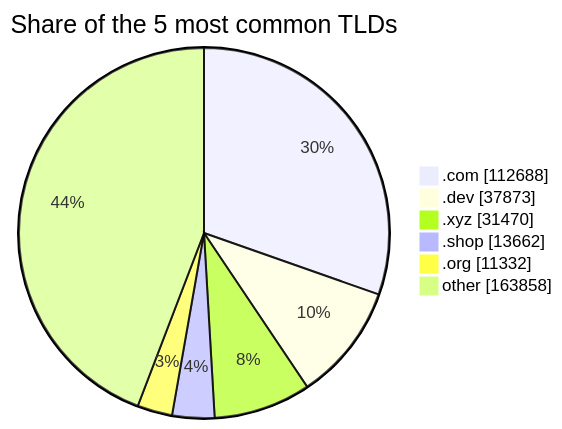
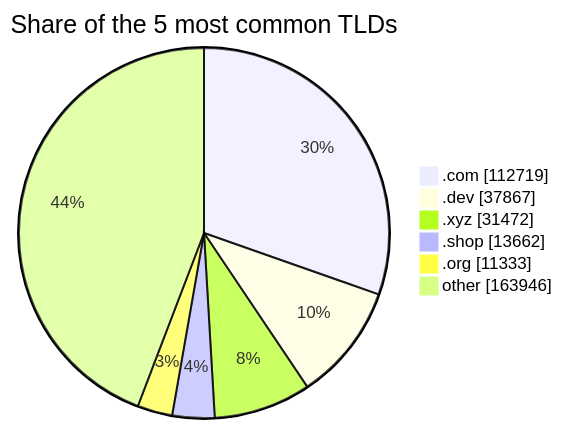
The third of 3 diagrams in README.md (DNSBunker/CTI), drawn with Mermaid before and after one commit. The commit also changed other lines of this file and 3 other files, not shown here.

````diff
--- a/README.md
+++ b/README.md
@@ -81,9 +81,9 @@
 ```mermaid
 pie showData title Share of the 5 most common TLDs
-    ".com" : 112688
-    ".dev" : 37873
-    ".xyz" : 31470
+    ".com" : 112719
+    ".dev" : 37867
+    ".xyz" : 31472
     ".shop" : 13662
-    ".org" : 11332
-    "other" : 163858
+    ".org" : 11333
+    "other" : 163946
 ```
````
# # #
**EXERCISE**
Reproduce each line of the records exactly and exclude any images.

**EXERCISE RESPONSE**
The third of 3 diagrams in README.md (DNSBunker/CTI), drawn with Mermaid before and after one commit. The commit also changed other lines of this file and 3 other files, not shown here.

````diff
--- a/README.md
+++ b/README.md
@@ -81,9 +81,9 @@
 ```mermaid
 pie showData title Share of the 5 most common TLDs
-    ".com" : 112688
-    ".dev" : 37873
-    ".xyz" : 31470
+    ".com" : 112719
+    ".dev" : 37867
+    ".xyz" : 31472
     ".shop" : 13662
-    ".org" : 11332
-    "other" : 163858
+    ".org" : 11333
+    "other" : 163946
 ```
````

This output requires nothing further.